In the 1960s, Arizona State University took on the mantle of culture-bringer in Phoenix. To herald the opening of ASU’s $2.8 million Frank Lloyd Wright-designed Gammage Auditorium, the university’s 1964 Fine Arts Festival was headlined by Eugene Ormandy and the Philadelphia Orchestra and the lavish tour of the Broadway hit, Camelot.
Sir Donald Wolfit, the celebrated British actor, headlined the cast of the Old Vic production of King Lear and Swedish soprano Birgit Nilsson sang music from Wagner. The Phoenix Symphony also performed.
In addition, there was a symposium on the status of the performing arts in America led by Harold Schonberg, music critic of the New York Times.
Biff McGuire and Jeannie Carson were the stars of Camelot. Much excitement was registered by the casting of Sean Garrison as Lancelot. Sean had small roles in Splendor in the Grass and Bridge to the Sun, as well as in TV’s Sugarfoot and The Adventures of Ozzie and Harriet, and was predicted to become the next big male star in Hollywood.
The Camelot tour was widely regarded as a “tryout” for the role of Lancelot in the megabudgeted Camelot motion picture being planned by Warner Brothers with Vanessa Redgrave and Richard Harris in the leads. Warner Bros. executives were in the Gammage auditorium opening night to see Sean’s performance. Apparently they weren’t impressed. (Actually, it was reported in one Tinsel Town gossip column that studio head, Jack L. Warner, didn’t think he was handsome enough (!) )Italian actor Franco Nero was cast in the role. To add insult to injury, Franco had to be dubbed while Sean possessed a superb baritone. After coming off the tour, Sean’s career was limited mostly to TV guest-star appearances.

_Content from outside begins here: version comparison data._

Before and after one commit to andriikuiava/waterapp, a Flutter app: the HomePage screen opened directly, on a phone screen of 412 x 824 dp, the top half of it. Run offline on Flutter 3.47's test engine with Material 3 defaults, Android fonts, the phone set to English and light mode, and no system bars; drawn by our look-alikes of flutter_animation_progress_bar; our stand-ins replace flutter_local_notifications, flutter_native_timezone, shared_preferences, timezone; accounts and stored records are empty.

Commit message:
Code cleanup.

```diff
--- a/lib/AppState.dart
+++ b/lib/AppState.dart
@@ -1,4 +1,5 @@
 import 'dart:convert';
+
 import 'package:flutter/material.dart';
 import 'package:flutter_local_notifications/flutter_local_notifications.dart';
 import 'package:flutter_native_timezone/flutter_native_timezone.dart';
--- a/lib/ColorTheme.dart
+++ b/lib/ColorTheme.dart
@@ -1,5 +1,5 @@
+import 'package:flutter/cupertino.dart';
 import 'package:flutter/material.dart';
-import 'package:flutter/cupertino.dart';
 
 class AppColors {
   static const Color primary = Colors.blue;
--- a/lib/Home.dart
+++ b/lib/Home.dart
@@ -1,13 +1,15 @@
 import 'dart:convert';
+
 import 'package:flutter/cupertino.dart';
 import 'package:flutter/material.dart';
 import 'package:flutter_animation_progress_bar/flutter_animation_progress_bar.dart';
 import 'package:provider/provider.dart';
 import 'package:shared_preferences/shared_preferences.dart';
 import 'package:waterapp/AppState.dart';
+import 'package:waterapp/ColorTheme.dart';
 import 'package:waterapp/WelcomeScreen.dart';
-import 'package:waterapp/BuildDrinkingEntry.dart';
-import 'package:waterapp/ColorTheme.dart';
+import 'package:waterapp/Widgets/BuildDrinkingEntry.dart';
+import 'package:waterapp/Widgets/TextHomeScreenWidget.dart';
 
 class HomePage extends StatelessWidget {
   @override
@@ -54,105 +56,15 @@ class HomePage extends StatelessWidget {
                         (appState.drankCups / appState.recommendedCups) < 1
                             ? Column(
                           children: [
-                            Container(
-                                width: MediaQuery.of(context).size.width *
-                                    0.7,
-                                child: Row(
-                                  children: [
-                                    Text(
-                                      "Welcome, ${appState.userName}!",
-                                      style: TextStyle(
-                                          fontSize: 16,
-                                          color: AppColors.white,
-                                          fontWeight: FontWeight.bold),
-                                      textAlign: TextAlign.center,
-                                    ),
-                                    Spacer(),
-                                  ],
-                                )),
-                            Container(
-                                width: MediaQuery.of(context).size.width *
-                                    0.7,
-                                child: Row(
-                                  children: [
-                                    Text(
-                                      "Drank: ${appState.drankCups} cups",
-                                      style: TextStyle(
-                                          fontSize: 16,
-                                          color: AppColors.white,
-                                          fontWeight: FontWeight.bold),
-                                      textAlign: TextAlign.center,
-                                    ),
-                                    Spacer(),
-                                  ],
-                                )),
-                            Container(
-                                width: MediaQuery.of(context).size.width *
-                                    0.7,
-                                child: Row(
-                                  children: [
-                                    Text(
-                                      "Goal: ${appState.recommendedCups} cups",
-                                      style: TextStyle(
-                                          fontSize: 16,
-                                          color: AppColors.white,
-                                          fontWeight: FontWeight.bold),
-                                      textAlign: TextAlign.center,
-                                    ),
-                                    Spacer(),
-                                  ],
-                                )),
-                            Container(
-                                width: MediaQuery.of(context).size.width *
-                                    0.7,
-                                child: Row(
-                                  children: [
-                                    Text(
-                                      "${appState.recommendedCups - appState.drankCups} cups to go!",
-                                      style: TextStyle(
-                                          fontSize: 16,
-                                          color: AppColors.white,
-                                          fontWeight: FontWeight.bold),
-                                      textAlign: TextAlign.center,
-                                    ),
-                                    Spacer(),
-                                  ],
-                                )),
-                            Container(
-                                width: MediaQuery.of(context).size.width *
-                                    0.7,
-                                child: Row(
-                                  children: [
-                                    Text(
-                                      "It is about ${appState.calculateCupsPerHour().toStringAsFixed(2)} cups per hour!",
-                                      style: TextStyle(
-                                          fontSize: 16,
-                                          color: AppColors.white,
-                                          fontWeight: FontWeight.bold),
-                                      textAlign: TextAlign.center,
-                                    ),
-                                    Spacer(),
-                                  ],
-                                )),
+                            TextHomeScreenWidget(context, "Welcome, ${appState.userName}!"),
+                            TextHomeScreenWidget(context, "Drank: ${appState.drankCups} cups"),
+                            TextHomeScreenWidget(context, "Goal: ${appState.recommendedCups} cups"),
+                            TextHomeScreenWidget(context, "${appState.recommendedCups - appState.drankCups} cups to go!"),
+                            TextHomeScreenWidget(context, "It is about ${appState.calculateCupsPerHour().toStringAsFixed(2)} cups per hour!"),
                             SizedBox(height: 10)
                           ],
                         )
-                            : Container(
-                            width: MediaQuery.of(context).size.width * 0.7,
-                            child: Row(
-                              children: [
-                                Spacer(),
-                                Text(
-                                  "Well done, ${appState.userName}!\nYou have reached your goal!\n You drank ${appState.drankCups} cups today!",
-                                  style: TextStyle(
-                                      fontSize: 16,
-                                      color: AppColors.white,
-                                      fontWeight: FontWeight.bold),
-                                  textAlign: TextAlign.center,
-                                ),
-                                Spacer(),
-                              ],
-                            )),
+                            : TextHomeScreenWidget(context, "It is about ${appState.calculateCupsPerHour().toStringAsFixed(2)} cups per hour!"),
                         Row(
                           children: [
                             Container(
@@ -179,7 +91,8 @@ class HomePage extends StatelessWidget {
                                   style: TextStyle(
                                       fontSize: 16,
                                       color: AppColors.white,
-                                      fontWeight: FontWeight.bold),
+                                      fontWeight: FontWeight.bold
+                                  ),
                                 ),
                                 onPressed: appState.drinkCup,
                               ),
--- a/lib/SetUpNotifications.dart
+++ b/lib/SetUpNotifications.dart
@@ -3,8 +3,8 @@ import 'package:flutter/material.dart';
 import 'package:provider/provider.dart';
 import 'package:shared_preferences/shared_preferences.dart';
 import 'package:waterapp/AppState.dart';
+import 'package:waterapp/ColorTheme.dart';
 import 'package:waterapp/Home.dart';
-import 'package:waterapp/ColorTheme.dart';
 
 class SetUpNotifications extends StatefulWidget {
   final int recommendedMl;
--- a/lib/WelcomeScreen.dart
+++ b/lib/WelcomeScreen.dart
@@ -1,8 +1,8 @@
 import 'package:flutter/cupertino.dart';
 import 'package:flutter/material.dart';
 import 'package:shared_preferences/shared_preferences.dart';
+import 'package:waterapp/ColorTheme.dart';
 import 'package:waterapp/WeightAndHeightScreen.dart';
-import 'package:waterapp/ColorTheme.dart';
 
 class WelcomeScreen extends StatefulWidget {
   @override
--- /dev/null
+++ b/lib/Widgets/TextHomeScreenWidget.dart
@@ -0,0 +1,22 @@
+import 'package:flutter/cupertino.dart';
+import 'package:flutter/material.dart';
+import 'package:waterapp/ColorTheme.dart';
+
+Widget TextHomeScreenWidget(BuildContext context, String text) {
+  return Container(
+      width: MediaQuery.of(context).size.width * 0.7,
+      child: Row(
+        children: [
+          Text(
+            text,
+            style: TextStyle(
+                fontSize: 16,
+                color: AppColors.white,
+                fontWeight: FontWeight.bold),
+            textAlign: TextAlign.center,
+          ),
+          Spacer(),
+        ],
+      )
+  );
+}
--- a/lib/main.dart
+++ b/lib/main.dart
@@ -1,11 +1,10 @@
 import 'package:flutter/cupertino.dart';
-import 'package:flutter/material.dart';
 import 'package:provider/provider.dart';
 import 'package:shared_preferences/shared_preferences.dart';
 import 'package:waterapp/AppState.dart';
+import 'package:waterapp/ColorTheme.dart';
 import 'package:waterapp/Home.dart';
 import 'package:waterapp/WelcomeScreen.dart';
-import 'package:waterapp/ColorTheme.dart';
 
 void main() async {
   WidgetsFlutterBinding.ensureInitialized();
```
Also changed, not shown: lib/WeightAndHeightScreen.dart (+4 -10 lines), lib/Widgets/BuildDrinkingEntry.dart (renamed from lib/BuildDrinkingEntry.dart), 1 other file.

In addition to opening Gammage, the festival marked the debut of the new acoustical shell designed for Gammage Auditorium by George Izenour of Yale University. The 45-ton, plaster coated steel shell telescoped against the stage’s back wall when not in use. It contributed greatly to Gammage’s reputation as one of the finest auditoriums in America in which to hear music.
Also were on show were the auditorium’s much talked about “floating balconies.” The two balconies were detached from the rear wall, allowing an unimpeded flow of sound around the more than 3,000 patrons.
Gammage’s stage – big enough to house the largest Metropolitan Opera production – is seen from one of the famous “floating balconies.”
Gammage officials bragged that the stage was large enough to “house the sets and props of the most extensive Metropolitan Opera Company production.” For the statistical minded, the stage was 140 feet wide and 60 feet deep (which included a forestage that sank into the basement). The height of 78 feet allowed for the most elaborate lighting, sound and rigging setups of any theater in the Western United States.
The most distant seat from the stage was 115 feet. Seating was continental style, meaning no center aisle.
The facility also included scenic and costume shops and dressing rooms.